T...more"The volcano had taken our homes, our food, our automobiles, and our airplanes, but it hadn't taken our humanity. No, we'd given that up on our own."
Teenager Alex is alone for the weekend at his home in Iowa when it hits. The sky darkens and ash falls from the sky, cutting off all electricity, phones, motor vehicles, and warmth from the sun. Now he must travel to Illinois to find his family.
So often when a book takes place in a world following some sort of post-apocalypse, it describes the apocalypse part in just a few paragraphs. But I find the description of the collapse of society to be fascinating, and I love it when an author takes the time to write about that part. It's somewhat terrifying to imagine what might be.
The author spares few details in his writing, even when it comes to some gore; I appreciate that kind of detail, but not everyone will. It balances this with some shining moments of humanity.
I haven't enjoyed a post-apocalyptic book like this since Life As We Knew It. That trilogy went out with a whimper; here's hoping that this one can continue to live up to my expectations.(less)
This book is a memoir of Brent Jeffs, nephew of Warren Jeffs, and his story of growing up in a polygamist family.
If you want a true taste of life in t...moreThis book is a memoir of Brent Jeffs, nephew of Warren Jeffs, and his story of growing up in a polygamist family.
If you want a true taste of life in the FLDS, this book isn't the place to find it. Brent's family didn't grow up in Hilldale and the family seemed a bit more progressive; the family was also excommunicated early in Brent's life. If you want to more of an idea of FLDS life, the books by Elissa Wall or Carolyn Jessop are a better place to start.
However, the author of this book does give a good idea of how sequestered these young people are. Once they leave the only life that they have known, these lost boys are forced into a world with people that they have constantly been told are evil. Their education is only what their religion has afforded them, so math and science are severely lacking. Unfortunately, the world is not very welcoming to these young boys, so they end up becoming addicted to drugs and alcohol.
Brent was raped by his uncle when he was 5 and hoped his testimony would put Warren Jeffs behind bars. Our legal system couldn't really do it, though, and it was Elissa Wall's testimony that ultimately landed the sicko in prison. Still, I admire Brent for telling his story.(less)
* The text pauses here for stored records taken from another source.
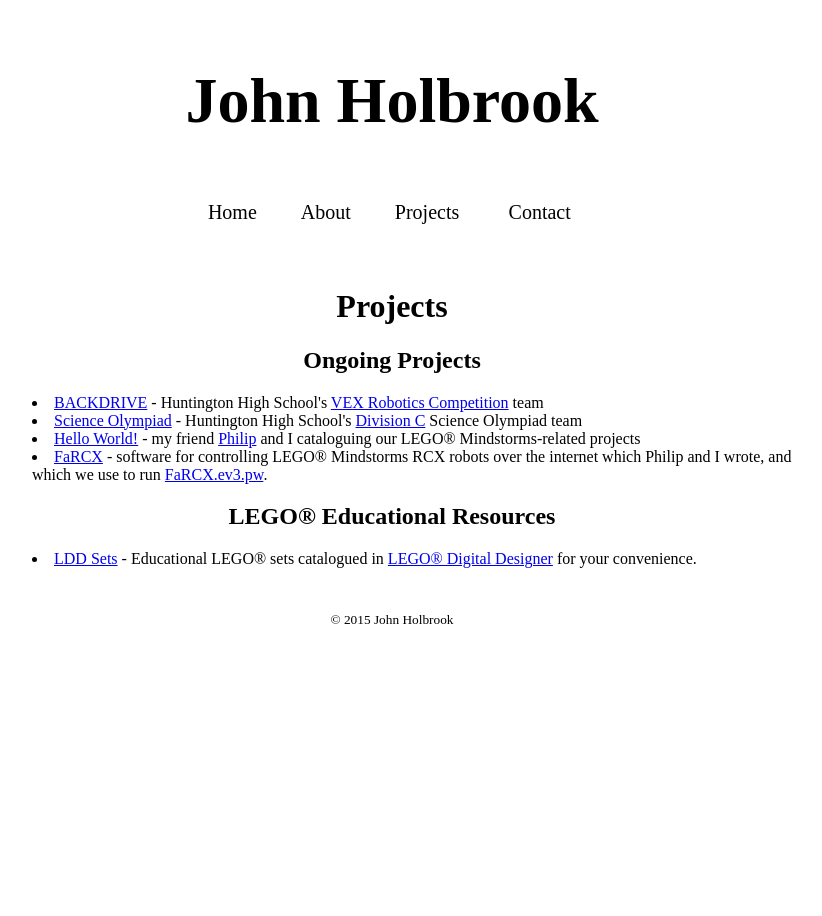
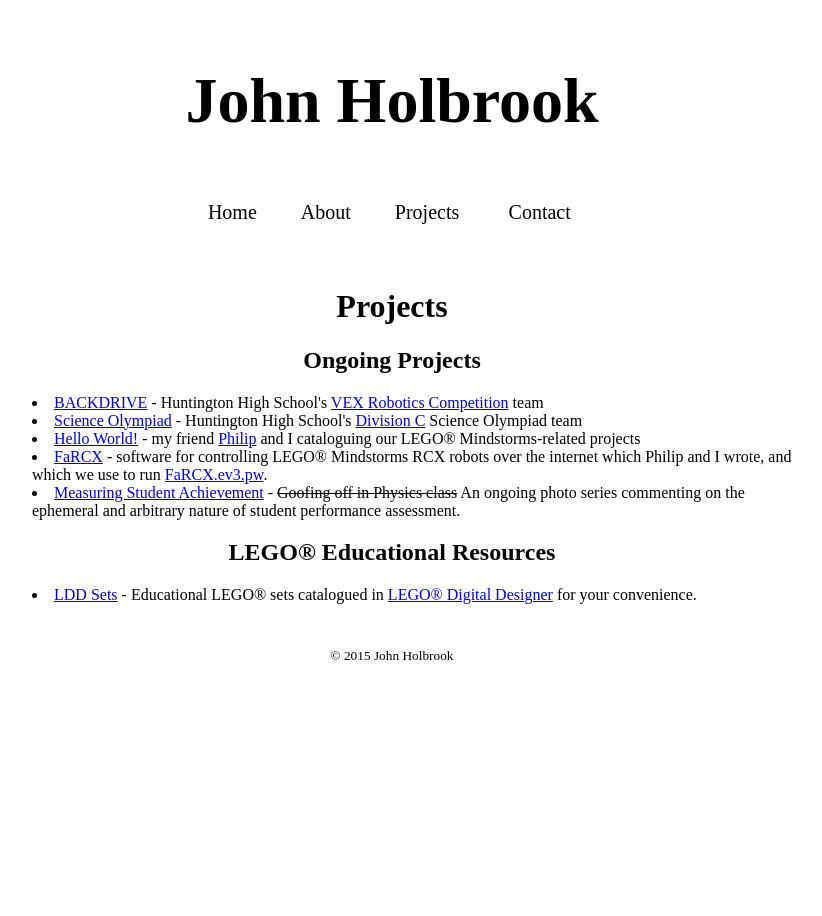
Before and after one commit to johnholbrook/dhmmjoph.github.io, a Jekyll site: the page built from projects.html, in a window 1280 px wide. Shown: the whole page, without its empty margins (248-1070 px from the left). Built offline with Jekyll 4.4.1, drawn with Linux system fonts in a browser that asks for light colours.

Commit message:
added "Student Achievement" to /projects.html

```diff
--- a/projects.html
+++ b/projects.html
@@ -8,6 +8,7 @@ title: Projects
 	<li><a href="http://scioly.org/wiki/index.php/Huntington_High_School">Science Olympiad</a> - Huntington High School's <a href="http://scioly.org/wiki/index.php/Division_C">Division C</a> Science Olympiad team</li>
 	<li><a href="https://www.youtube.com/channel/UCwghc9-xTrSMLlSjcYd7e0A">Hello World!</a> - my friend <a href="http://www.philipt.us/">Philip</a> and I cataloguing our LEGO&reg; Mindstorms-related projects</li>
 	<li><a href="https://github.com/G33kDude/FaRCX">FaRCX</a> - software for controlling LEGO&reg; Mindstorms RCX robots over the internet which Philip and I wrote, and which we use to run <a href="http://farcx.ev3.pw/">FaRCX.ev3.pw</a>.
+	<li><a href="https://twitter.com/student_achieve">Measuring Student Achievement</a> - <del>Goofing off in Physics class</del> An ongoing photo series commenting on the ephemeral and arbitrary nature of student performance assessment.</li>
 </ul>
 
 <h2>LEGO&reg; Educational Resources</h2>
```
Also changed, not shown: 1 other file.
Tess is hired as a maid by Lady Duff Gordon shortly before the departure of the Titanic. Tess is an aspiring dress maker, so she is excited to have an...moreTess is hired as a maid by Lady Duff Gordon shortly before the departure of the Titanic. Tess is an aspiring dress maker, so she is excited to have an opportunity to work for the renowned Duff Gordon. After arriving in America, she is given the chance to work on a dress for the upcoming fashion show.
There is supposedly so much going on in this book. There's the story of Tess as she embarks on her new "adventure," and the two suitors that are head over heels for her. The story of the Titanic's sinking and the trials and media whirlwind that occurred afterward. There's the scandal of the Duff Gordon's and the preparation for a fashion show. There's Pinky the reporter. Even a little women's suffrage. So with all these things, why is nothing really memorable or interesting? The story of Tess is dry, her suitors are boring, and I have no idea why these men are remotely interested in her. The sinking of the ship passes quickly, which is fine because it's been done a lot, but the trial drags on with no answers and no emotion from anyone. Everyone moves on from this traumatic event as if it's a footnote in their lives. The fashion show and the events leading up to it are boring, and there's so little emotion in the making of the dresses and that I'm not sure why the author chose Tess to be a dressmaker to begin with. Pinky's story is thrown in there for an inexplicable reason and added nothing to the story, except maybe a "yay" for equal treatment for women.
Anyway, I'm disappointed because this story could have had so much more--more passion with the men, more intrigue, more traumatic memories, more glitz and glam.(less)